(Edit tracking data)
________________________

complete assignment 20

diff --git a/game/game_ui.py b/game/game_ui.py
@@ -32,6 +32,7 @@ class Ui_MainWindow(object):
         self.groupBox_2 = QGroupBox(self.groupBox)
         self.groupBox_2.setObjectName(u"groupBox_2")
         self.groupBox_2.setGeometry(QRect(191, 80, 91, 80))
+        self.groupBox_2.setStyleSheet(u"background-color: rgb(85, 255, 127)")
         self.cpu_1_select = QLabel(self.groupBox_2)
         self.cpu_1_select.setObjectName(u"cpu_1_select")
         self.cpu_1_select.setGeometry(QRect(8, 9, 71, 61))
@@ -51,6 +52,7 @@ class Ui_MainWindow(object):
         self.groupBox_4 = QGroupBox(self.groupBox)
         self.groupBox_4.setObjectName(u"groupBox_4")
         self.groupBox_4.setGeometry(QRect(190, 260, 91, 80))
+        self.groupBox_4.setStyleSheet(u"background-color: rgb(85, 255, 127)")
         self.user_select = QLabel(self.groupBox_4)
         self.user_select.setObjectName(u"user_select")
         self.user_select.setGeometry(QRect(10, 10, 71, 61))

________________________

**Exercise:**
Write out the entries verbatim, all of them.

**Result:**
complete assignment 20

diff --git a/game/game_ui.py b/game/game_ui.py
@@ -32,6 +32,7 @@ class Ui_MainWindow(object):
         self.groupBox_2 = QGroupBox(self.groupBox)
         self.groupBox_2.setObjectName(u"groupBox_2")
         self.groupBox_2.setGeometry(QRect(191, 80, 91, 80))
+        self.groupBox_2.setStyleSheet(u"background-color: rgb(85, 255, 127)")
         self.cpu_1_select = QLabel(self.groupBox_2)
         self.cpu_1_select.setObjectName(u"cpu_1_select")
         self.cpu_1_select.setGeometry(QRect(8, 9, 71, 61))
@@ -51,6 +52,7 @@ class Ui_MainWindow(object):
         self.groupBox_4 = QGroupBox(self.groupBox)
         self.groupBox_4.setObjectName(u"groupBox_4")
         self.groupBox_4.setGeometry(QRect(190, 260, 91, 80))
+        self.groupBox_4.setStyleSheet(u"background-color: rgb(85, 255, 127)")
         self.user_select = QLabel(self.groupBox_4)
         self.user_select.setObjectName(u"user_select")
         self.user_select.setGeometry(QRect(10, 10, 71, 61))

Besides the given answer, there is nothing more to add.